**WORK TO BE COMPLETED**.
Please tally the lines of the records that contain "index" and send back only the total.

Before-and-after page screenshots:
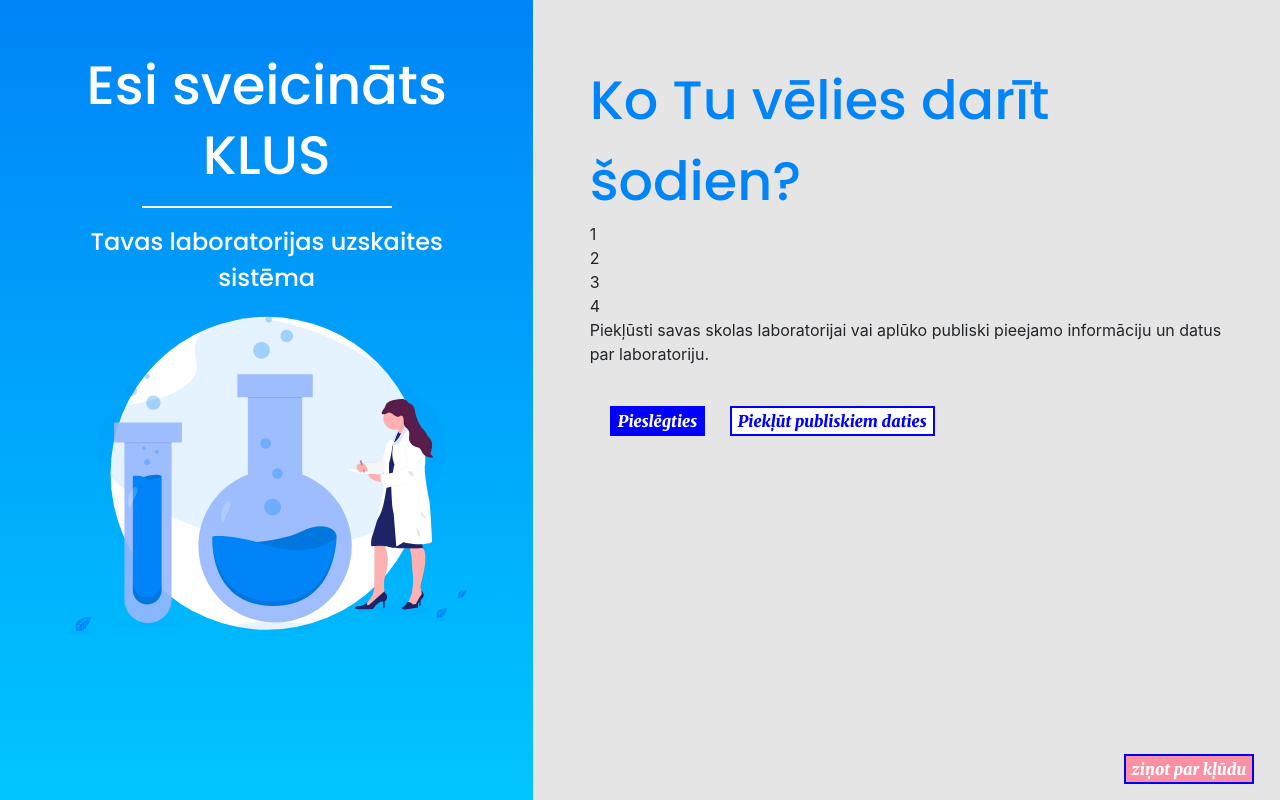
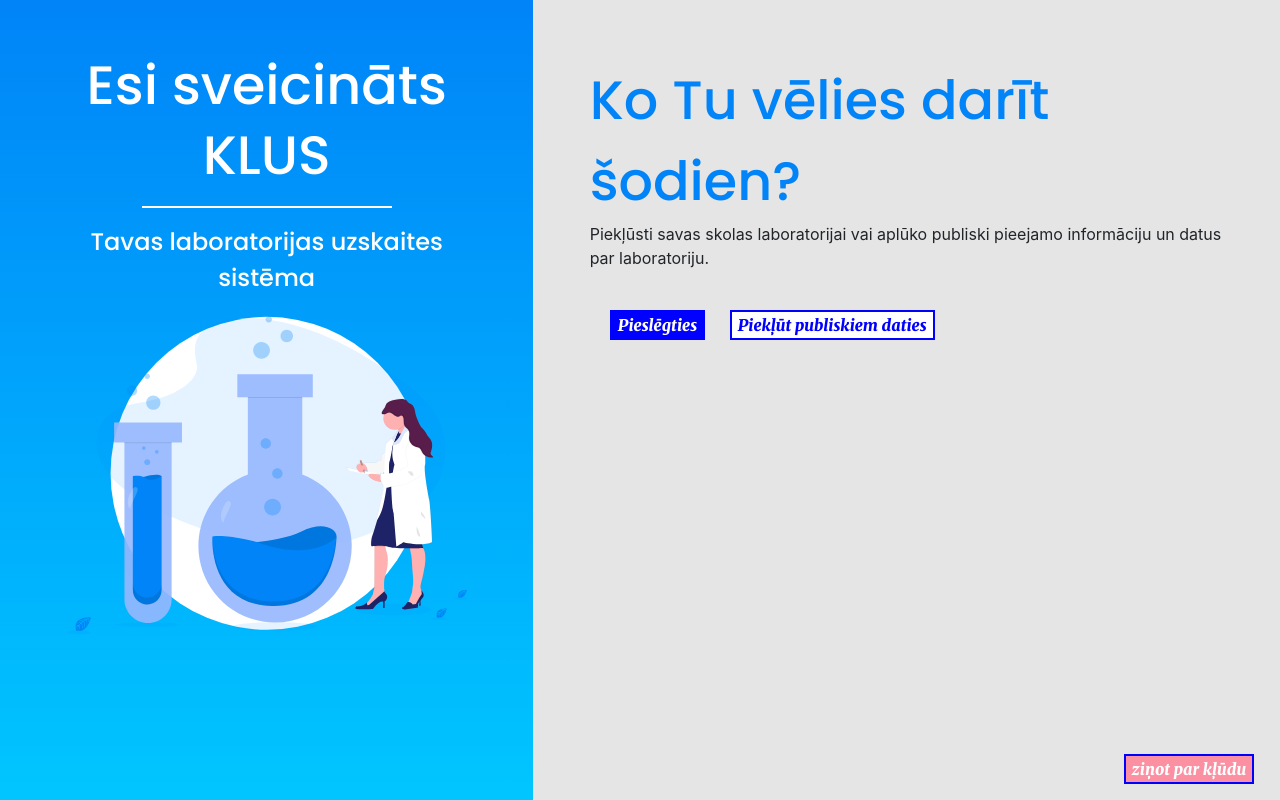
Before and after one commit to GunaPentjusa/startit-plus, a plain HTML site: page index.html in a window 1280 px wide. Drawn offline with nearby package versions, Linux system fonts and the light colour scheme; a script that the page names is missing.

Commit message:
izmaiņas ttt

```diff
--- a/index.html
+++ b/index.html
@@ -31,10 +31,7 @@
           <div class="jautajums">
             Ko Tu vēlies darīt šodien?
             </div>
-         <div>1</div>
-         <div>2</div>
-         <div>3</div>
-         <div>4</div>
+
           <text>Piekļūsti savas skolas laboratorijai vai aplūko publiski pieejamo informāciju un datus par laboratoriju.</text><br>
          <div class="pozic">
           <button class="button1">Pieslēgties</button>
```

**RESPONSE TO THE TASK**.
3